All of the records should be given again exactly as they appear.
Start of Information
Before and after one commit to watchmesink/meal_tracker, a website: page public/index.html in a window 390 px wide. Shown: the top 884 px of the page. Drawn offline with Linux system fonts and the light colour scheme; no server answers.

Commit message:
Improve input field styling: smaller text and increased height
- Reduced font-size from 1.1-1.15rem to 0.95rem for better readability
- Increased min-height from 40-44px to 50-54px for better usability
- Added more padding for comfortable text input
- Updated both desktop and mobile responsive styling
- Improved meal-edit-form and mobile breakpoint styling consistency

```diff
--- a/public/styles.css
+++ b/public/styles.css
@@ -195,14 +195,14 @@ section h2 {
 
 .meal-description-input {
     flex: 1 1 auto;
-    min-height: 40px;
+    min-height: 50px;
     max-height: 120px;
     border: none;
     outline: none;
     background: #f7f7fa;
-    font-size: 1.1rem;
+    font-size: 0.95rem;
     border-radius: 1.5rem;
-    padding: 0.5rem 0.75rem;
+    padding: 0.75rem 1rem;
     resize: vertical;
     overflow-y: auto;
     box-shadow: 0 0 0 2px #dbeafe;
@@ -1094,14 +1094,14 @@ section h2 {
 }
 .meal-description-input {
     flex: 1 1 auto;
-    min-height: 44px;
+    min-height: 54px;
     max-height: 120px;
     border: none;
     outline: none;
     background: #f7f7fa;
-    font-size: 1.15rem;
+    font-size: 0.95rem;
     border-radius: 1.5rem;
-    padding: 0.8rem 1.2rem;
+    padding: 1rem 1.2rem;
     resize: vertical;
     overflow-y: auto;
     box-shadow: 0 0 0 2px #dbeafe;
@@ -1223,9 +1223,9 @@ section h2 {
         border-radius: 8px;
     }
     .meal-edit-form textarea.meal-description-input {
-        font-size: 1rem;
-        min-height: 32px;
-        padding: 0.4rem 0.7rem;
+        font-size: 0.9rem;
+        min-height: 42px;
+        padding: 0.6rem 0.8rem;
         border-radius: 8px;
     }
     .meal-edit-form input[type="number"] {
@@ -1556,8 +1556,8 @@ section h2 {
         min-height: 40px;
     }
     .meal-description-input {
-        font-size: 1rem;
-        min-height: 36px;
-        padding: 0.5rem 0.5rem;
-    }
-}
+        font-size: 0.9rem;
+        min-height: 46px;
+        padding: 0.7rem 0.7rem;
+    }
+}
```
End of Information
▶ [Task response]
Before and after one commit to watchmesink/meal_tracker, a website: page public/index.html in a window 390 px wide. Shown: the top 884 px of the page. Drawn offline with Linux system fonts and the light colour scheme; no server answers.

Commit message:
Improve input field styling: smaller text and increased height
- Reduced font-size from 1.1-1.15rem to 0.95rem for better readability
- Increased min-height from 40-44px to 50-54px for better usability
- Added more padding for comfortable text input
- Updated both desktop and mobile responsive styling
- Improved meal-edit-form and mobile breakpoint styling consistency

```diff
--- a/public/styles.css
+++ b/public/styles.css
@@ -195,14 +195,14 @@ section h2 {
 
 .meal-description-input {
     flex: 1 1 auto;
-    min-height: 40px;
+    min-height: 50px;
     max-height: 120px;
     border: none;
     outline: none;
     background: #f7f7fa;
-    font-size: 1.1rem;
+    font-size: 0.95rem;
     border-radius: 1.5rem;
-    padding: 0.5rem 0.75rem;
+    padding: 0.75rem 1rem;
     resize: vertical;
     overflow-y: auto;
     box-shadow: 0 0 0 2px #dbeafe;
@@ -1094,14 +1094,14 @@ section h2 {
 }
 .meal-description-input {
     flex: 1 1 auto;
-    min-height: 44px;
+    min-height: 54px;
     max-height: 120px;
     border: none;
     outline: none;
     background: #f7f7fa;
-    font-size: 1.15rem;
+    font-size: 0.95rem;
     border-radius: 1.5rem;
-    padding: 0.8rem 1.2rem;
+    padding: 1rem 1.2rem;
     resize: vertical;
     overflow-y: auto;
     box-shadow: 0 0 0 2px #dbeafe;
@@ -1223,9 +1223,9 @@ section h2 {
         border-radius: 8px;
     }
     .meal-edit-form textarea.meal-description-input {
-        font-size: 1rem;
-        min-height: 32px;
-        padding: 0.4rem 0.7rem;
+        font-size: 0.9rem;
+        min-height: 42px;
+        padding: 0.6rem 0.8rem;
         border-radius: 8px;
     }
     .meal-edit-form input[type="number"] {
@@ -1556,8 +1556,8 @@ section h2 {
         min-height: 40px;
     }
     .meal-description-input {
-        font-size: 1rem;
-        min-height: 36px;
-        padding: 0.5rem 0.5rem;
-    }
-}
+        font-size: 0.9rem;
+        min-height: 46px;
+        padding: 0.7rem 0.7rem;
+    }
+}
```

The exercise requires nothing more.